>>>>
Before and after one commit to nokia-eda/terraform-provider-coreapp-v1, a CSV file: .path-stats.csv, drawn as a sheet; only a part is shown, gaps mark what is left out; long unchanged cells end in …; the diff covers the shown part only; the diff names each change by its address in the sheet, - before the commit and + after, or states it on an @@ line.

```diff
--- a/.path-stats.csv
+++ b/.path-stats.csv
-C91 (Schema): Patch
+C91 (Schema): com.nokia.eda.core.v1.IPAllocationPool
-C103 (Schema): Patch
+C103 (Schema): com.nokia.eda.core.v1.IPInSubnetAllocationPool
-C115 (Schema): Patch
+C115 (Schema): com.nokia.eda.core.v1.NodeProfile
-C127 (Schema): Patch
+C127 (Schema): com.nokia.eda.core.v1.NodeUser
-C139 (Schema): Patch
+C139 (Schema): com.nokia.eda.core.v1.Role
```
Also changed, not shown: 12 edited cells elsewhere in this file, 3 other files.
<<<<
>>>>
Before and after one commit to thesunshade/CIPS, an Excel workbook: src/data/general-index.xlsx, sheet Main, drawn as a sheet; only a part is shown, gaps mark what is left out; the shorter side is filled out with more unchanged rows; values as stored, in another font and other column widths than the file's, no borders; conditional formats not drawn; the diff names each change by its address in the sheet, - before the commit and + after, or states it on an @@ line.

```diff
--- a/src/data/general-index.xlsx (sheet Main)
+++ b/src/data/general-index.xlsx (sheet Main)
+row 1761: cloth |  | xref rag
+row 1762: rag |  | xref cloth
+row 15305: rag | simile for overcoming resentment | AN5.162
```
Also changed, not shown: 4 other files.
<<<<
**WORK TO COMPLETE**: Pull out every line above that holds the word "Schema".

**RESPONSE TO THE TASK**:
-C91 (Schema): Patch
+C91 (Schema): com.nokia.eda.core.v1.IPAllocationPool
-C103 (Schema): Patch
+C103 (Schema): com.nokia.eda.core.v1.IPInSubnetAllocationPool
-C115 (Schema): Patch
+C115 (Schema): com.nokia.eda.core.v1.NodeProfile
-C127 (Schema): Patch
+C127 (Schema): com.nokia.eda.core.v1.NodeUser
-C139 (Schema): Patch
+C139 (Schema): com.nokia.eda.core.v1.Role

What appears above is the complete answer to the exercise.